Seesaw is hardly alone. New Chinese artisans are connecting with the global coffee culture. Even incumbents like Starbucks are adapting and jumping into the fray. It too has debuted its first single-origin Yunnan coffee, and has invested in training centers to help local farmers improve the quality of their beans. The American company has also been increasing its purchases from the province in recent years. In 2014, Starbucks bought 14,000 bags of Yunnan coffee for export, up from 2,600 bags in 2013. Though this is a blip in Starbucks’ global purchases, it nonetheless represented over 50% of Chinese coffee exports to the United States.
Starbucks is a behemoth, but it once was the pioneer in selling coffee as an experience rather than a mere caffeinated commodity. Rather than deviating from that strategy, the Seattle coffee giant has doubled down on it by investing in flagship roasteries around the world, with the largest in Shanghai.
That kind of experience may not be within reach for most Chinese, yet without the likes of Nestlé and Starbucks, China today may not have had a coffee industry to speak of. It was foreign knowhow and direct linkages to a global market of consumers that resuscitated a dying industry (see Figure 8). Yunnan coffee has found a second life, one that is highly encouraged by the local government. Its recent success has brought the world to this southwest corner of China in search of the next big thing in coffee.
Figure 8. Private Players Dominate Market Share
Note: Data is only for 2009.
Source: International Trade Centre.
Unlike the Chinese wine industry, largely composed of state-owned firms, the coffee business relies on a tapestry of private domestic firms, major foreign-invested ventures, a hodgepodge of independent local purveyors, and access to global markets and culture. All of which are results of accommodative agricultural reforms and the enormous openings that took place over the last 30 years, particularly in consumer markets.
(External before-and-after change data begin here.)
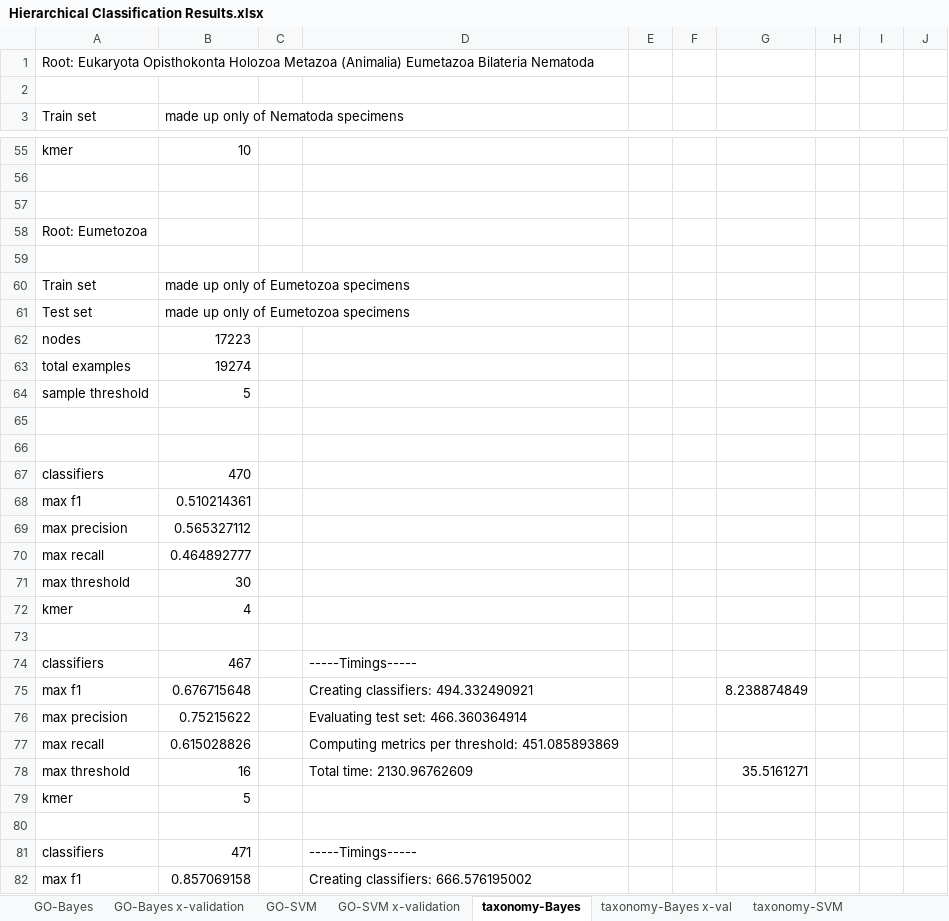
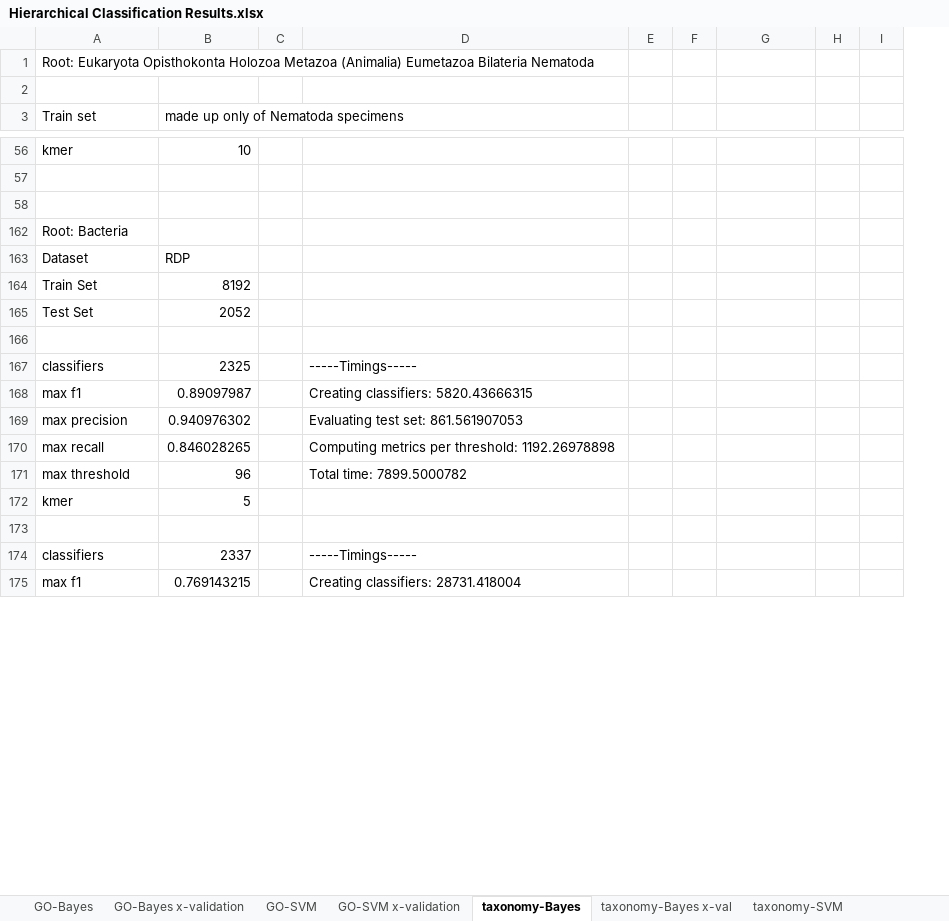
Before and after one commit to laineyzoo/protein_annotation, an Excel workbook: Hierarchical Classification Results.xlsx, sheet taxonomy-Bayes, drawn as a sheet; only a part is shown, gaps mark what is left out; values as stored, in another font and other column widths than the file's, no cell formats; removed rows and columns are numbered as before the commit, all else as after; the diff covers the shown part only; the diff names each change by its address in the sheet, - before the commit and + after, or states it on an @@ line.

Commit message:
Update results

```diff
--- a/Hierarchical Classification Results.xlsx (sheet taxonomy-Bayes)
+++ b/Hierarchical Classification Results.xlsx (sheet taxonomy-Bayes)
-column F, empty
+column F, empty
-column I, empty
-A162 (Train set): Root: Eumetozoa
+A162 (Train set): Root: Bacteria
@@ row 162 moved to row 163: Dataset @@
+row 164: Train Set | 8192
+row 165: Test Set | 2052
@@ row 60 hidden: Train set | made up only of Eumetozoa specimens @@
@@ row 61 hidden: Test set | made up only of Eumetozoa specimens @@
@@ row 62 hidden: nodes | 17223 @@
@@ row 63 hidden: total examples | 19274 @@
@@ row 64 hidden: sample threshold | 5 @@
-row 65: (empty)
-row 66: (empty)
@@ row 67 hidden: classifiers | 470 @@
@@ row 68 hidden: max f1 | 0.510214361 @@
@@ row 69 hidden: max precision | 0.565327112 @@
@@ row 70 hidden: max recall | 0.464892777 @@
@@ row 71 hidden: max threshold | 30 @@
@@ row 72 hidden: kmer | 4 @@
-row 73: (empty)
-B167: 467
+B167: 2325
-B168: 0.676715648
+B168: 0.89097987
-D168: Creating classifiers: 494.332490921
+D168: Creating classifiers: 5820.43666315
-G168: 8.238874849
+G168: (empty)
-B169: 0.75215622
+B169: 0.940976302
-D169: Evaluating test set: 466.360364914
+D169: Evaluating test set: 861.561907053
-B170: 0.615028826
+B170: 0.846028265
-D170: …per threshold: 451.085893869
+D170: …per threshold: 1192.26978898
-B171: 16
+B171: 96
-D171: Total time: 2130.96762609
+D171: Total time: 7899.5000782
-G171: 35.5161271
+G171: (empty)
-B174: 471
+B174: 2337
-B175: 0.857069158
+B175: 0.769143215
-D175: Creating classifiers: 666.576195002
+D175: Creating classifiers: 28731.418004
```
Also changed, not shown: 1 added row, 51 removed rows, 1 moved row, 40 hidden or unhidden rows and 37 edited cells elsewhere in this sheet, sheet taxonomy-SVM, sheet taxonomy-Bayes x-val, sheet taxonomy-notes, sheet taxonomy-SVM x-val, sheet GO-SVM x-validation, other sheet tabs, cell formats, hidden cells.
Yunnan coffee would not have ended up in American cafes without this combination of factors that allowed an immature industry to punch above its weight and earn recognition via ambassadors in coffee-consuming, wealthy countries. Starbucks may have trailblazed the “coffee as an experience” concept, but it no longer has a monopoly on it in China.